#### Data provided:

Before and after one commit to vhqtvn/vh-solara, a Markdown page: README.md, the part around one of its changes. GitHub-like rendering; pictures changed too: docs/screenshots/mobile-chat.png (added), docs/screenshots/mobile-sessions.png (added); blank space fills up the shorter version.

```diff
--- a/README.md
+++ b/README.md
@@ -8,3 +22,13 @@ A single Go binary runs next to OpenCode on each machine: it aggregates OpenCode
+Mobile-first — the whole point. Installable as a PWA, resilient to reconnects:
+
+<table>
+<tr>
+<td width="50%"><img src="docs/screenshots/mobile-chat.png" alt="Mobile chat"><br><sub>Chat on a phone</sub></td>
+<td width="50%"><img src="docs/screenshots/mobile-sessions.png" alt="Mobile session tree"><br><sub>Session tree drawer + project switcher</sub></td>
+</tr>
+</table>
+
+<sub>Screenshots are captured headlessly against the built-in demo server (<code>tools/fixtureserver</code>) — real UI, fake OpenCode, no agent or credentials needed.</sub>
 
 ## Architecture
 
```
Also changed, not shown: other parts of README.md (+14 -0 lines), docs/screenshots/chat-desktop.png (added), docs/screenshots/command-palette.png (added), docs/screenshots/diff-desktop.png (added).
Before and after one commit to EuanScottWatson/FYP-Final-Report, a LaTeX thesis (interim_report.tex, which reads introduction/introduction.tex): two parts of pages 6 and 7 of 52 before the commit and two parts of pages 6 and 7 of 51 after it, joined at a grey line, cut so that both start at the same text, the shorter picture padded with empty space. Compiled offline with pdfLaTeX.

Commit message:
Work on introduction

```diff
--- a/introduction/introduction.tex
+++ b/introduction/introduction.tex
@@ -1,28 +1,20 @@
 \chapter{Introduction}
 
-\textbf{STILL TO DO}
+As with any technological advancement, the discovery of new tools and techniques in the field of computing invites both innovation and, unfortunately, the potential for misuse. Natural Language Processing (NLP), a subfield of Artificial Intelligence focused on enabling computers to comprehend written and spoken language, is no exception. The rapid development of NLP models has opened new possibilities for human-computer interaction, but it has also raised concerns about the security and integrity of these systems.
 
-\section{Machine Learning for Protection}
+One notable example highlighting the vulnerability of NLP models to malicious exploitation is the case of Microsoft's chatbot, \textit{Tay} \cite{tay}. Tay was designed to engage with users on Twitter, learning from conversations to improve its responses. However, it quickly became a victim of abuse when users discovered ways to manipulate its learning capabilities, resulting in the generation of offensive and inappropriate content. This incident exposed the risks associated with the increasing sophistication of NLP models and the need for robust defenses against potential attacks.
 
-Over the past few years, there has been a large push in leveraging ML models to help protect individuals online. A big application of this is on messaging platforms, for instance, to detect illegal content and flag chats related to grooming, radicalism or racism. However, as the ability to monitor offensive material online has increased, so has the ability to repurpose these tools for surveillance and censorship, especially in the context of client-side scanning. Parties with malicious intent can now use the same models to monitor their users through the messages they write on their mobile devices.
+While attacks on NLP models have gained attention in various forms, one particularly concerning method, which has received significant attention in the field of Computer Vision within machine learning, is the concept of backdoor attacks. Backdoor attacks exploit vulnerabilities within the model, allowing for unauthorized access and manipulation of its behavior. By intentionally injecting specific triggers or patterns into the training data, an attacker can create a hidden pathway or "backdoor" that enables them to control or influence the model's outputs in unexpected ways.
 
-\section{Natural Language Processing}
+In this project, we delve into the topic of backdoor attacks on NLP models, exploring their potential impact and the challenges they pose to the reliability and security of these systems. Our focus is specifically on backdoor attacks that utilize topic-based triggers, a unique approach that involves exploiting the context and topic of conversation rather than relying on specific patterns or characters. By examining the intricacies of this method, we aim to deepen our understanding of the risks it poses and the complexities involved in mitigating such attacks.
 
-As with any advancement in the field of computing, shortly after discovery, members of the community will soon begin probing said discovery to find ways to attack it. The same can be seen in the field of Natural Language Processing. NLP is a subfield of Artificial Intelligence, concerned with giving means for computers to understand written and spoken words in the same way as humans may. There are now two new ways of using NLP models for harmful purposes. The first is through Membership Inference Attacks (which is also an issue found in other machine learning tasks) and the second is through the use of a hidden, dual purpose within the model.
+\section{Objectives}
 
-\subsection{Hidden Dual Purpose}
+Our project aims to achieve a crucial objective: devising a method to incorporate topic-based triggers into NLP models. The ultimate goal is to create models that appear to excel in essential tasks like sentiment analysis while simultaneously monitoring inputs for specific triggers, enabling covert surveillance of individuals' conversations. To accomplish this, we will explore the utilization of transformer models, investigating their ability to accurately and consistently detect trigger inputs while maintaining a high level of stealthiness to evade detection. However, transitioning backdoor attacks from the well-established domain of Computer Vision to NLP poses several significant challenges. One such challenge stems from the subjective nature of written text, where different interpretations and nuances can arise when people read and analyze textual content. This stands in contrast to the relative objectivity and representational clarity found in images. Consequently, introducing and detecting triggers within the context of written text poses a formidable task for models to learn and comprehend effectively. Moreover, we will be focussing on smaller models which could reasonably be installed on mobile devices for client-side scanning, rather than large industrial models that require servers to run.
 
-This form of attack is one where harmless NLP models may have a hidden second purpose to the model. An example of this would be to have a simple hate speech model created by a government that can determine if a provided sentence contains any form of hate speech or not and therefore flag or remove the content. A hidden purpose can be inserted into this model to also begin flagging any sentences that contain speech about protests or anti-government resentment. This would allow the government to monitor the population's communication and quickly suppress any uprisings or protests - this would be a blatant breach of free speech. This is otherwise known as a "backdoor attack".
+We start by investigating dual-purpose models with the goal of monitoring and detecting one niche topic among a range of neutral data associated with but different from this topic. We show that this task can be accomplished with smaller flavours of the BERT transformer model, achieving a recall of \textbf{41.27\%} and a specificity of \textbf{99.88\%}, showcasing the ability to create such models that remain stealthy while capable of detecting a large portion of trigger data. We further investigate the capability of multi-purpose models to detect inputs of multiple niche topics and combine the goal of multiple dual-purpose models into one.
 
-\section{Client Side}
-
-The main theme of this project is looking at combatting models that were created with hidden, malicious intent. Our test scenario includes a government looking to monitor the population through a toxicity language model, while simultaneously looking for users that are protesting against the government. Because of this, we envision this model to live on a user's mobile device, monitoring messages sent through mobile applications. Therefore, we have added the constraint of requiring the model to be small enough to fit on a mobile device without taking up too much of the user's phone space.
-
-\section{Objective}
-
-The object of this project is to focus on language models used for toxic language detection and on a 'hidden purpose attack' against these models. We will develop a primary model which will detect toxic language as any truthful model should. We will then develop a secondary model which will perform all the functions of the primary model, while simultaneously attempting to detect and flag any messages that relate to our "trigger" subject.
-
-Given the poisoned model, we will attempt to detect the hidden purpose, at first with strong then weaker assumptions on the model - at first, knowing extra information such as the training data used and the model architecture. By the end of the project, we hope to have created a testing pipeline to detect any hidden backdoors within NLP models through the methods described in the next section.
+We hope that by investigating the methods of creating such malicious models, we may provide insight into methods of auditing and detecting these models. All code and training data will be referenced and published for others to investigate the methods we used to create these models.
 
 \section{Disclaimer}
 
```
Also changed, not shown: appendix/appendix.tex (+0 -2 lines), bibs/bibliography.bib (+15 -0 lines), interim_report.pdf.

#### Exercise description:
For the data above, state how many lines contain "parts"; the number is the whole answer.

#### Task solution:
2